I am a high school teacher teaching an AP Level B physics class for the
second time. Last year my "freshamn status" as an AP teacher led me to
the common problem of running out of time at the end of the year before I
had gotten to do much special relativity or modern physics. This year,
having learned from last year, I have planned a lot better and I am able
to get a lot more detail on the relativity chapter. Although I am glad
to have given myself (and the students) the time to study this topic, it
has exposed some of my weaknesses in terms of my understanding.

(Sorry for the long intro!) Here's the bottom line, I was hoping I could
get some help regarding a certain problem. The problem reads as follows:

A spaceship has a length of 200m in its own reference
frame. It is traveling at 0.95c relative to Earth.
Suppose that the tail of the spaceship emits a flash
of light. (a)In the reference frame of the spaceship,
how long does the light take to reach the nose?
(b)In the reference frame of the Earth, how long does
this take? Calculate the time directly from the motions of
the spaceship and the flash of light, and explain
why you cannot obtain the answer by applying the
time-dilation factor to the result from Part (a).
(from Ohanian's Principles of Physics)
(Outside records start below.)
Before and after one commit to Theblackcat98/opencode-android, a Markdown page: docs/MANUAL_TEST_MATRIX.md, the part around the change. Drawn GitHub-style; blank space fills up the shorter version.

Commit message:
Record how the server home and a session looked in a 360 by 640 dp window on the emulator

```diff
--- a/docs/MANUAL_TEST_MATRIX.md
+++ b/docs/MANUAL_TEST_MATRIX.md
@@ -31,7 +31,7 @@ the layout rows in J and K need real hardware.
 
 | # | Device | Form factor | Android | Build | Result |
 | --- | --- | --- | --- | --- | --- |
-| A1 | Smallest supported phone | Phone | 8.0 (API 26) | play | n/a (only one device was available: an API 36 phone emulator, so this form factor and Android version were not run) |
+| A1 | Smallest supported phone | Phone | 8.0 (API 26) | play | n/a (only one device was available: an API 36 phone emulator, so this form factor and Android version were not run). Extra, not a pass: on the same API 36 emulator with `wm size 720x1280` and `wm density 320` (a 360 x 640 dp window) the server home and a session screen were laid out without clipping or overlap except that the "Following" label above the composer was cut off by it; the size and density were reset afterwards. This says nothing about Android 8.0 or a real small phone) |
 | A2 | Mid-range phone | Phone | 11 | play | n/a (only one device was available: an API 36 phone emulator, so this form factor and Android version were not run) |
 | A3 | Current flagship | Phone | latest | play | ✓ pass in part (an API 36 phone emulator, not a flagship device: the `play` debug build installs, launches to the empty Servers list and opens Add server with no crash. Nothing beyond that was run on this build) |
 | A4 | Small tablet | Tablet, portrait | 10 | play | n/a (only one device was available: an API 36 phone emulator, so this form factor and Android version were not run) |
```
The answers listed in the book are (a)6.67E-7s and (b)2.13E-6s I have no
difficulty with (a) as being simple v=d/t using c and the
non-length-contracted 200m since the observers are at rest relative to
the ship. It is part (b) that I am having trouble with. As I understand
it, observers that see the ship fly by will see its length contracted.
(It is actually contracted to 62.4m) So, since the speed of light is the
same in all reference frames, I figured this observer would see the light
travel 62.4m at a speed of c. Using v=d/t this gave me 2.08E-7s.
WRONG! I though about it, and I figured that this was wrong because not
only does the light pulse have to travel the length of the ship, but also
the distance that the ship travels while it is headed towards the nose.
Setting this up (which I think I set it up right) and solving still gave
me a wrong answer (4.16E-6).

I have tried several other calculations (including length-contracted the
distance travelled by the ship) but I am afraid that I am trying to fit
the calculation to give me the desired result. I would rather have the
understanding of the problem and work from there.
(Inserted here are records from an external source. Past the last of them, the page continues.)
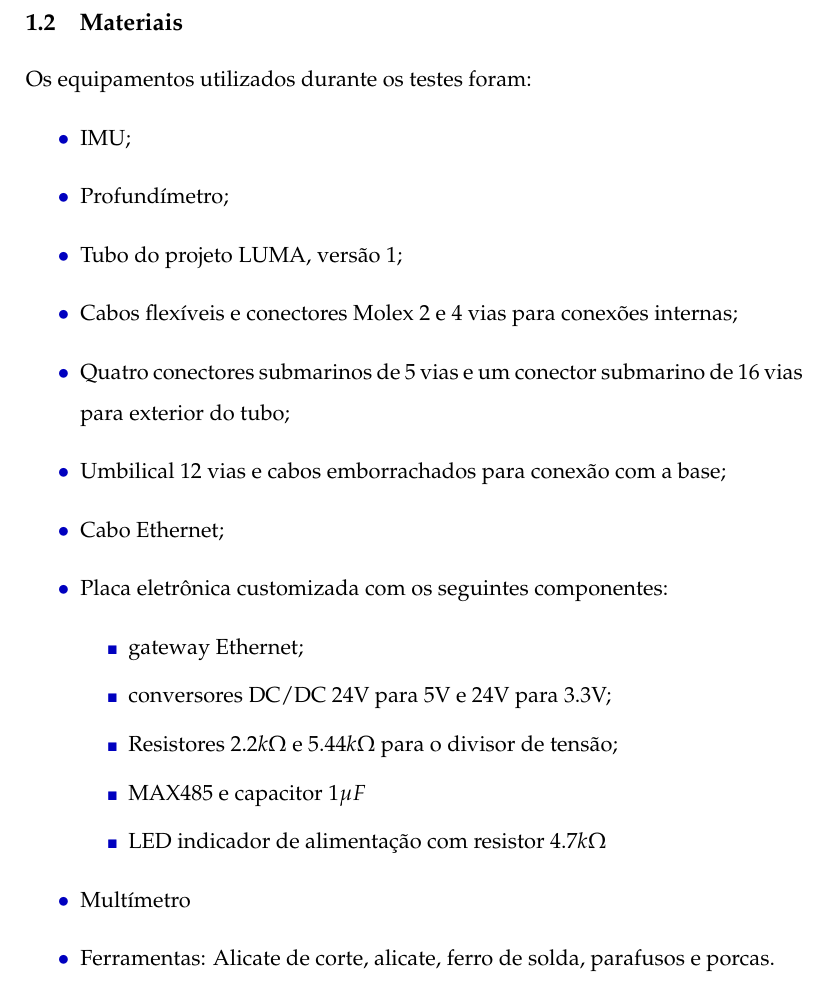
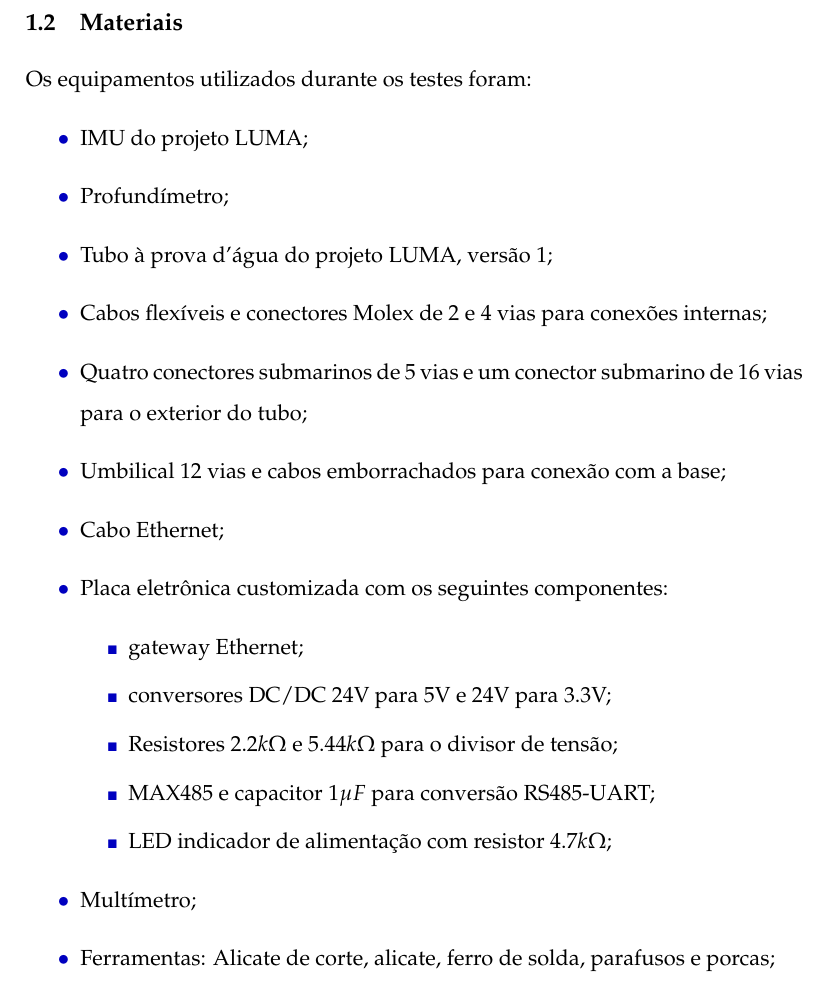
Before and after one commit to OpenLEAD/Testes-de-laboratorio, a LaTeX document (Testes de Laboratorio/master.tex, which reads Testes de Laboratorio/EE/02_Materials.tex): part of page 5 of 35, cut so that both start at the same text. Compiled offline with pdfLaTeX.

Commit message:
Materiais update

```diff
--- a/Testes de Laboratorio/EE/02_Materials.tex
+++ b/Testes de Laboratorio/EE/02_Materials.tex
@@ -8,12 +8,12 @@
 \subsection{Materiais}
 Os equipamentos utilizados durante os testes foram:
 \begin{itemize}
-  \item IMU;
+  \item IMU do projeto LUMA;
   \item Profundímetro;
-  \item Tubo do projeto LUMA, versão 1;
-  \item Cabos flexíveis e conectores Molex 2 e 4 vias para conexões internas;
+  \item Tubo à prova d'água do projeto LUMA, versão 1;
+  \item Cabos flexíveis e conectores Molex de 2 e 4 vias para conexões internas;
   \item Quatro conectores submarinos de 5 vias e um conector submarino de 16
-  vias para exterior do tubo;
+  vias para o exterior do tubo;
   \item Umbilical 12 vias e cabos emborrachados para conexão com a base;
   \item Cabo Ethernet;
   \item Placa eletrônica customizada com os seguintes componentes:
@@ -21,11 +21,11 @@ Os equipamentos utilizados durante os testes foram:
     \item gateway Ethernet;
     \item conversores DC/DC 24V para 5V e 24V para 3.3V;
     \item Resistores $2.2k\Omega$ e $5.44k\Omega$ para o divisor de tensão;
-    \item MAX485 e capacitor $1\mu F$
-    \item LED indicador de alimentação com resistor $4.7k\Omega$
+    \item MAX485 e capacitor $1\mu F$ para conversão RS485-UART;
+    \item LED indicador de alimentação com resistor $4.7k\Omega$;
   \end{itemize}
-  \item Multímetro
+  \item Multímetro;
   \item Ferramentas: Alicate de corte, alicate, ferro de solda, parafusos e
-  porcas.
+  porcas;
 \end{itemize}
 \label{materials}
```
The crazy thing is, although the book says "explain why you cannot obtain
the answer by applying the time-dilation factor to the result of Part
(a)", that is exactly what you have to do to get the answer they list!?
What's going on here? Am I missing some basic step or do I understand
even less than I previously thought!? Any insight or advice would be
greatly appreciated!
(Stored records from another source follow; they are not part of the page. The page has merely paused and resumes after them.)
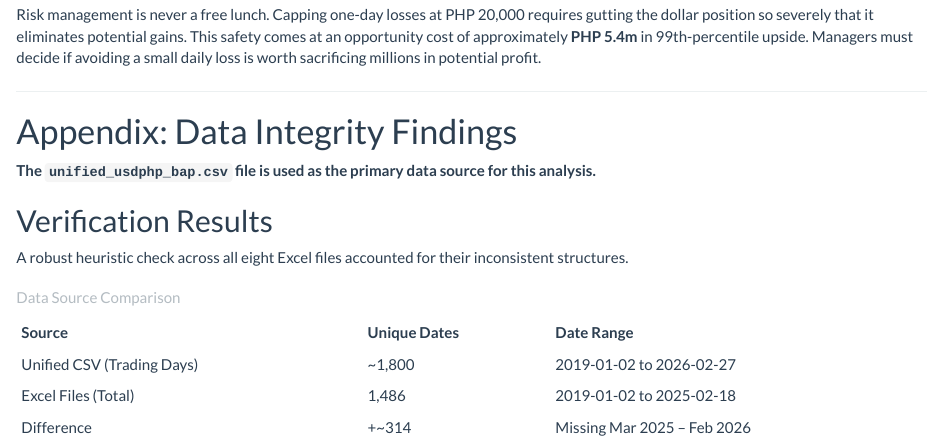
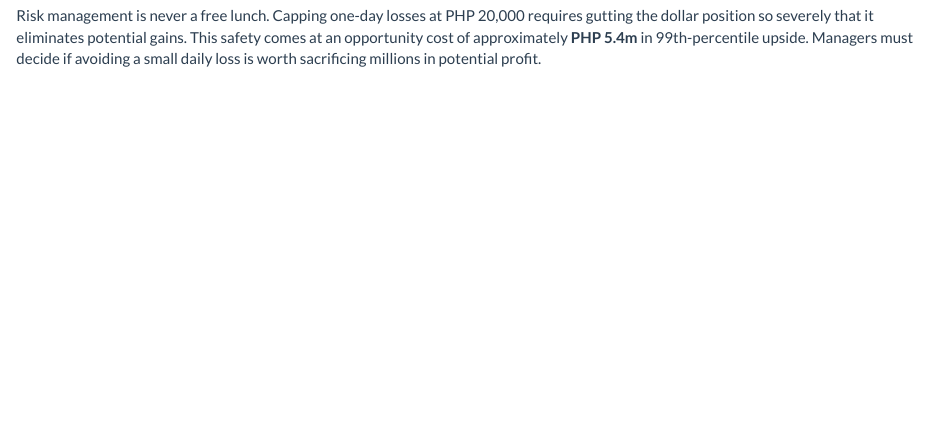
Before and after one commit to sakudiff/FINRISD, an R Markdown document (fx_analysis.Rmd): the page in a window 1100 px wide, from 12840 px down before the commit and from 12800 px down after it, so that both start at the same text. Rendered offline with R 4.5, knitr and Pandoc, with nearby package versions.

Commit message:
removed appendix

````diff
--- a/fx_analysis.Rmd
+++ b/fx_analysis.Rmd
@@ -373,20 +373,3 @@ To cap daily losses at PHP 20,000, move capital out of dollars and into **PHP ca
 Risk management is never a free lunch. Capping one-day losses at PHP 20,000 requires gutting the dollar position so severely that it eliminates potential gains. This safety comes at an opportunity cost of approximately **PHP 5.4m** in 99th-percentile upside. Managers must decide if avoiding a small daily loss is worth sacrificing millions in potential profit.
 
 ---
-
-# Appendix: Data Integrity Findings
-
-**The `unified_usdphp_bap.csv` file is used as the primary data source for this analysis.**
-
-## Verification Results
-
-A robust heuristic check across all eight Excel files accounted for their inconsistent structures.
-
-```{r data_integrity_table, echo=FALSE}
-integrity_summary <- data.frame(
-  Source = c("Unified CSV (Trading Days)", "Excel Files (Total)", "Difference"),
-  Unique_Dates = c("~1,800", "1,486", "+~314"),
-  Date_Range = c("2019-01-02 to 2026-02-27", "2019-01-02 to 2025-02-18", "Missing Mar 2025 – Feb 2026")
-)
-kable(integrity_summary, col.names = c("Source", "Unique Dates", "Date Range"), caption = "Data Source Comparison")
-```
````
Also changed, not shown: index.html.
Thanks in advance!

Jonathan Gillis
Enloe High School
Raleigh, NC